**EXERCISE**
Copy out every line from the records that includes "ViewModelProviders".

──────

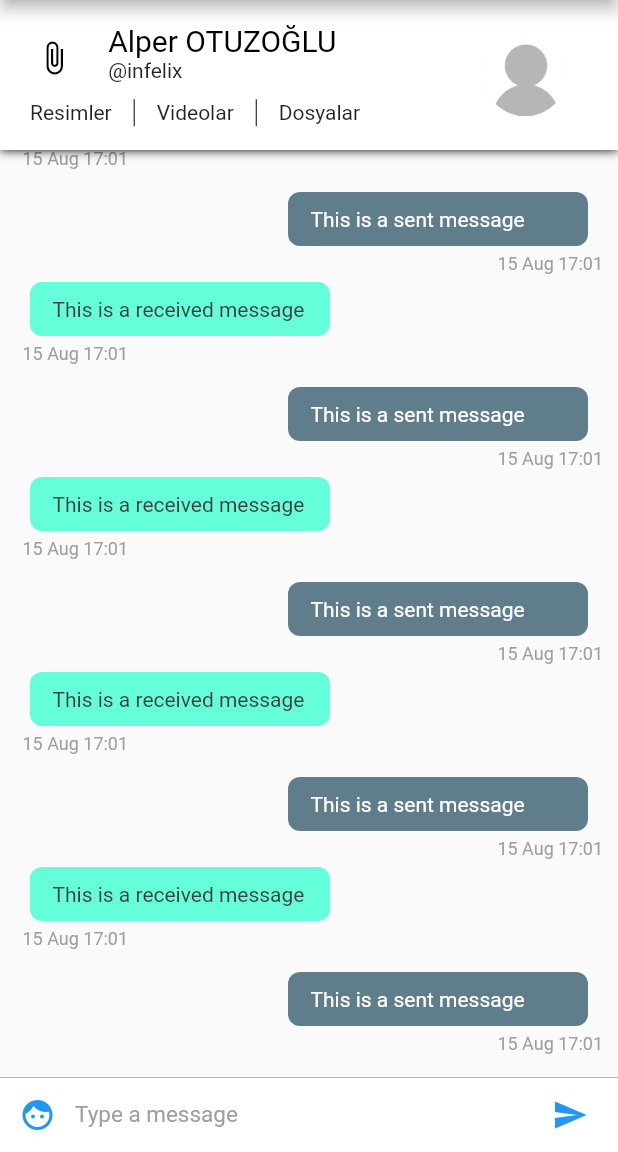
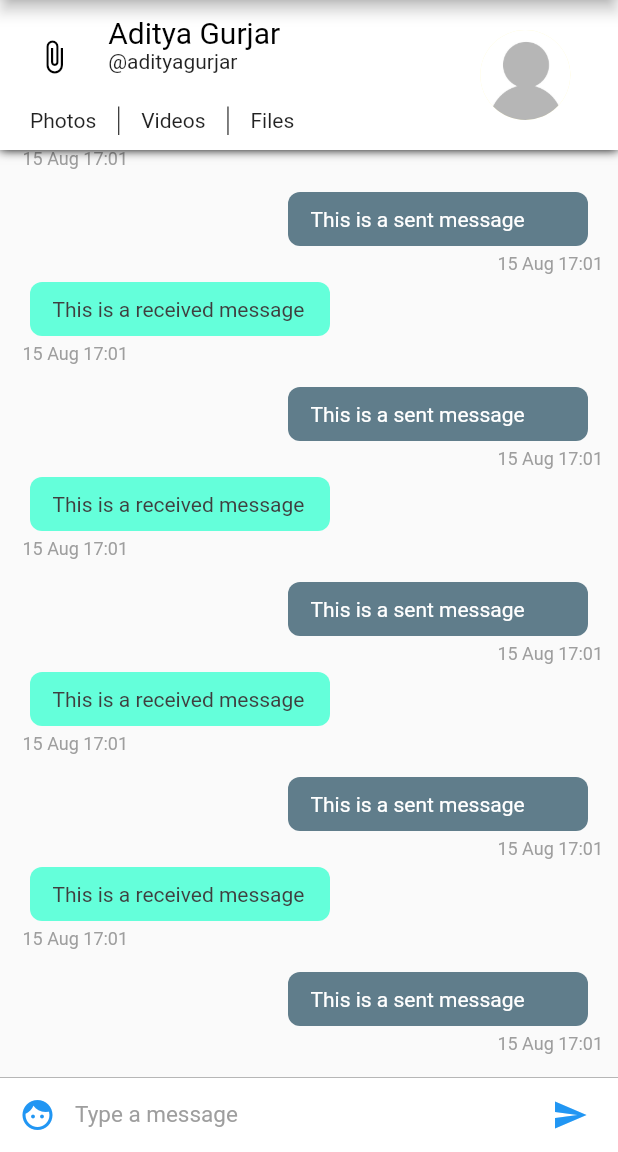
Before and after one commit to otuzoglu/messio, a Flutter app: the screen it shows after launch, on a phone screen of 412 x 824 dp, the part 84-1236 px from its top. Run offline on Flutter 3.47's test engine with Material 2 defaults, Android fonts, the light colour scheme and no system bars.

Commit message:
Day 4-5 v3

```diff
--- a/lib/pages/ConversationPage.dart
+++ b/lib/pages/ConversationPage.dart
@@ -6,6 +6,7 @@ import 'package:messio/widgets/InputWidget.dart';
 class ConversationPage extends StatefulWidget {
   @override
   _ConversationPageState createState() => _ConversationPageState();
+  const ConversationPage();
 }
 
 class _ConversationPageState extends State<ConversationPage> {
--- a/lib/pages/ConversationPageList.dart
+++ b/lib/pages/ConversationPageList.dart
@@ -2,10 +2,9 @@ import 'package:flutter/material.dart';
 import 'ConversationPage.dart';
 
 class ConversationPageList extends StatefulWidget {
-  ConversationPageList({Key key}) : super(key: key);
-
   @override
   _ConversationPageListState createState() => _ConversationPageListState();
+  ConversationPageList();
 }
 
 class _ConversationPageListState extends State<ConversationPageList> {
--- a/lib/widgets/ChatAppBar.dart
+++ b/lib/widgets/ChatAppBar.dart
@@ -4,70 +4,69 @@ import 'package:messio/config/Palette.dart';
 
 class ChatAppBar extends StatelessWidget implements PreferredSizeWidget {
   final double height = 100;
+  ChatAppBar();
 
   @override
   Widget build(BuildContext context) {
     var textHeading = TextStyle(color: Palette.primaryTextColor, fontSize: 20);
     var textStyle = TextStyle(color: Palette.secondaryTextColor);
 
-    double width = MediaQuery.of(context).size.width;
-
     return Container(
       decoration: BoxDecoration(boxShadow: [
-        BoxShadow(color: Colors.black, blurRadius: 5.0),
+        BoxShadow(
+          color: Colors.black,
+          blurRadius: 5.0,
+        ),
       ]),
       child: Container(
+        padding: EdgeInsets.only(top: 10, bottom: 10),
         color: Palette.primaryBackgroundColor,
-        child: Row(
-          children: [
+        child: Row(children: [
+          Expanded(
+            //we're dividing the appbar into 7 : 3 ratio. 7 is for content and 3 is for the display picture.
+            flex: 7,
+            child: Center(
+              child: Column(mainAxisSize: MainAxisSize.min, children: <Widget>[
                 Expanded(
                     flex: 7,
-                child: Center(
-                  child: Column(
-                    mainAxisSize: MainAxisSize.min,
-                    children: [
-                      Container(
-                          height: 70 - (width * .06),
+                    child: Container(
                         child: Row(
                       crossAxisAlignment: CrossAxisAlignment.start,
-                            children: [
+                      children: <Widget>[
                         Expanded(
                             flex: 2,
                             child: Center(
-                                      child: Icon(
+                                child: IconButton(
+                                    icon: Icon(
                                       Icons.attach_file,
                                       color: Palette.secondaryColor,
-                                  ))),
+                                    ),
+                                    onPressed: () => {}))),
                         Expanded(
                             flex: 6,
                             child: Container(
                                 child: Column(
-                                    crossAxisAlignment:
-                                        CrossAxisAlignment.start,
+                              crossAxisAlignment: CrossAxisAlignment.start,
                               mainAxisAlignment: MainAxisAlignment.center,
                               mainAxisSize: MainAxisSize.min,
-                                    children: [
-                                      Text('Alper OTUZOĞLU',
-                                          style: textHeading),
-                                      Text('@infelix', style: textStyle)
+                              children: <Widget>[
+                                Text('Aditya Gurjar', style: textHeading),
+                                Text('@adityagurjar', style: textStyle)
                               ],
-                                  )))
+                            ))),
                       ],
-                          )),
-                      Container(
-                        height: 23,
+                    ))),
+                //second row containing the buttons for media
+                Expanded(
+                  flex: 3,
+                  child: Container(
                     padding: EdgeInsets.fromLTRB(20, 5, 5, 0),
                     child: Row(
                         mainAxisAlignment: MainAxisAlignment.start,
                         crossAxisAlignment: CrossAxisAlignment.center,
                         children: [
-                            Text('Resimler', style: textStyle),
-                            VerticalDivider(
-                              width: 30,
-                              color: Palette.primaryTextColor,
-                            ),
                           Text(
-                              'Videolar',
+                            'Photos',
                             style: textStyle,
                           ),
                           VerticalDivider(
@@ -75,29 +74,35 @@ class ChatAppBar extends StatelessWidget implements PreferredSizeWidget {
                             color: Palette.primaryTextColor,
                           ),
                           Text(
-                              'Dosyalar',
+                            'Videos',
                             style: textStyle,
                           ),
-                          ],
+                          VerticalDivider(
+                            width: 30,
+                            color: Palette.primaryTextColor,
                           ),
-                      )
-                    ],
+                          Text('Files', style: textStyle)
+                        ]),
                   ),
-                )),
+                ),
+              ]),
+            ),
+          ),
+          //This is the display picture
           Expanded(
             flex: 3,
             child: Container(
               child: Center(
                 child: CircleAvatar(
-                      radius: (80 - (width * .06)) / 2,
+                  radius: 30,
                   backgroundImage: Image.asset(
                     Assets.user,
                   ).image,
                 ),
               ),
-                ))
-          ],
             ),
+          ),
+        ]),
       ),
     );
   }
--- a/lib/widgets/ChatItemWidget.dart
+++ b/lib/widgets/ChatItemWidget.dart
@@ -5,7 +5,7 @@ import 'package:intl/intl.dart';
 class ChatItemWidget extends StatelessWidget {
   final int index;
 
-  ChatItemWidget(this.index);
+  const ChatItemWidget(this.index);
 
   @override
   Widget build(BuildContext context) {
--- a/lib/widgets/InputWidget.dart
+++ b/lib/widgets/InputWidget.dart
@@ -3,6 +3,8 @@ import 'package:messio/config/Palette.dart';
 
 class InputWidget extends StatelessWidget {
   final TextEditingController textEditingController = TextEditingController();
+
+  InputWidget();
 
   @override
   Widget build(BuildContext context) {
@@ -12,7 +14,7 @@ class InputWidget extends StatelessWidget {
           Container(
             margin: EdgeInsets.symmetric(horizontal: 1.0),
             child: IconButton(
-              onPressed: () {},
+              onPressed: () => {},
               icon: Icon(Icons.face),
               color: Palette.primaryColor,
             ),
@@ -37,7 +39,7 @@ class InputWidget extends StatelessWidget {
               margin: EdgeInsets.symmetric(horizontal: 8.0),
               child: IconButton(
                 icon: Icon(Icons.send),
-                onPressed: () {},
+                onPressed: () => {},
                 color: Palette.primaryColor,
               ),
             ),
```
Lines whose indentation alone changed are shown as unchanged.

──────

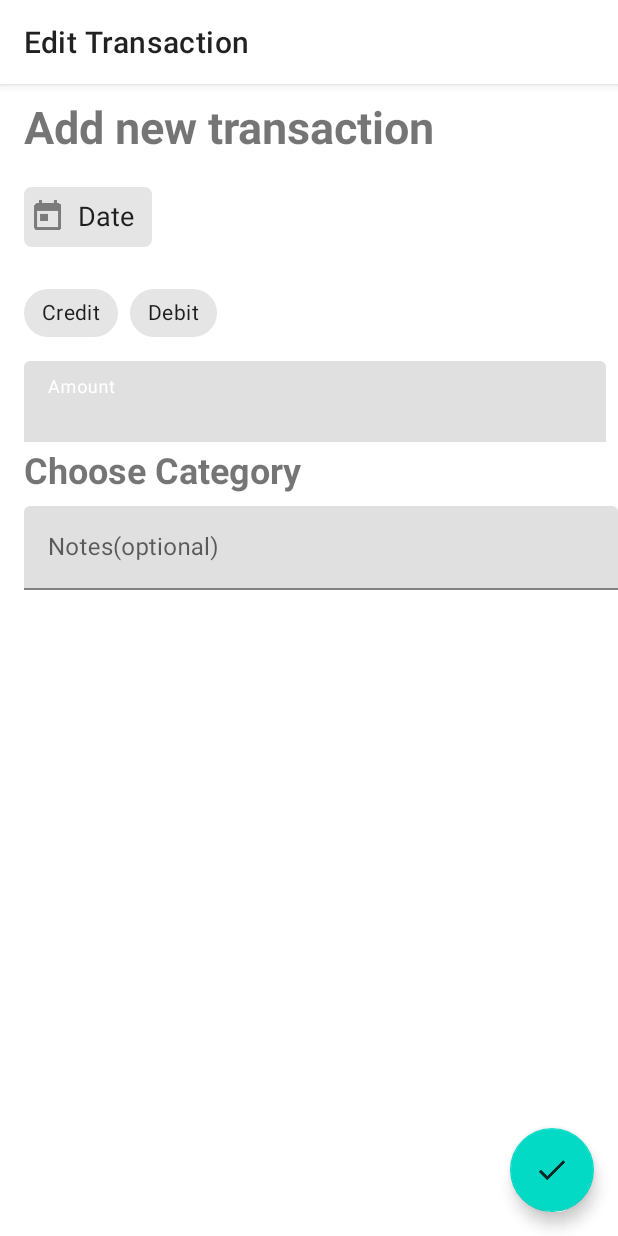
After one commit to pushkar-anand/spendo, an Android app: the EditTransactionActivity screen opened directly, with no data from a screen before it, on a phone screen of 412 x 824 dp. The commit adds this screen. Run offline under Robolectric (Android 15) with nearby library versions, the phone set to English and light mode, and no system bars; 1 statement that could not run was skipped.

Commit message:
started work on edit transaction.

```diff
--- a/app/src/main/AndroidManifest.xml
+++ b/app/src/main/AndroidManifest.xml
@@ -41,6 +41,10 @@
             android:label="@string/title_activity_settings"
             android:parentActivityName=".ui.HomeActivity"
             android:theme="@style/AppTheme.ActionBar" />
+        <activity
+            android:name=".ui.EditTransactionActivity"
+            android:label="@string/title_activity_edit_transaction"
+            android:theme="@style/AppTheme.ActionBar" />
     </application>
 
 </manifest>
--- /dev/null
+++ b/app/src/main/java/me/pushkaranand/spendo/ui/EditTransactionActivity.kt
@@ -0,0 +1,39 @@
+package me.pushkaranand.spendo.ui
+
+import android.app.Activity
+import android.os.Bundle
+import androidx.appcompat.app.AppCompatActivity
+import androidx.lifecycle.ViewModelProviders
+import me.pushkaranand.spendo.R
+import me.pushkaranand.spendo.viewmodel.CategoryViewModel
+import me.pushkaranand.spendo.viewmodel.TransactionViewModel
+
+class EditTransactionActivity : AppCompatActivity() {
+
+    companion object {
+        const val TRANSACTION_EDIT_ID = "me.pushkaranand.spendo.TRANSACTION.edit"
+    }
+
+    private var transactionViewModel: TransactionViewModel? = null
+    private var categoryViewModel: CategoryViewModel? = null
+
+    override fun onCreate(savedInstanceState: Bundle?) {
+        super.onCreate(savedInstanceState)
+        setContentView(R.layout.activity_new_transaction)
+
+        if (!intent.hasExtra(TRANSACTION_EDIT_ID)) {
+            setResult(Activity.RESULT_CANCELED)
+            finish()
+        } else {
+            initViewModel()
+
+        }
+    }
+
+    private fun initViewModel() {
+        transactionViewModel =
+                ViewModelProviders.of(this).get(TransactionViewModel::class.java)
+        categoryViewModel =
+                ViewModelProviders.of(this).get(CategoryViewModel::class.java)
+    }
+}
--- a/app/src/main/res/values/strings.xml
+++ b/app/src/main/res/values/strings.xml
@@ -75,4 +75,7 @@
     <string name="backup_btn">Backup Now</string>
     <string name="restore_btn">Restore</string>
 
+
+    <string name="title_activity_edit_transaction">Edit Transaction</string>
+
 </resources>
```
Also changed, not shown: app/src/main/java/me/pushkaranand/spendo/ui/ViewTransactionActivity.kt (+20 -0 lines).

──────

**TASK RESULT**
+import androidx.lifecycle.ViewModelProviders
+                ViewModelProviders.of(this).get(TransactionViewModel::class.java)
+                ViewModelProviders.of(this).get(CategoryViewModel::class.java)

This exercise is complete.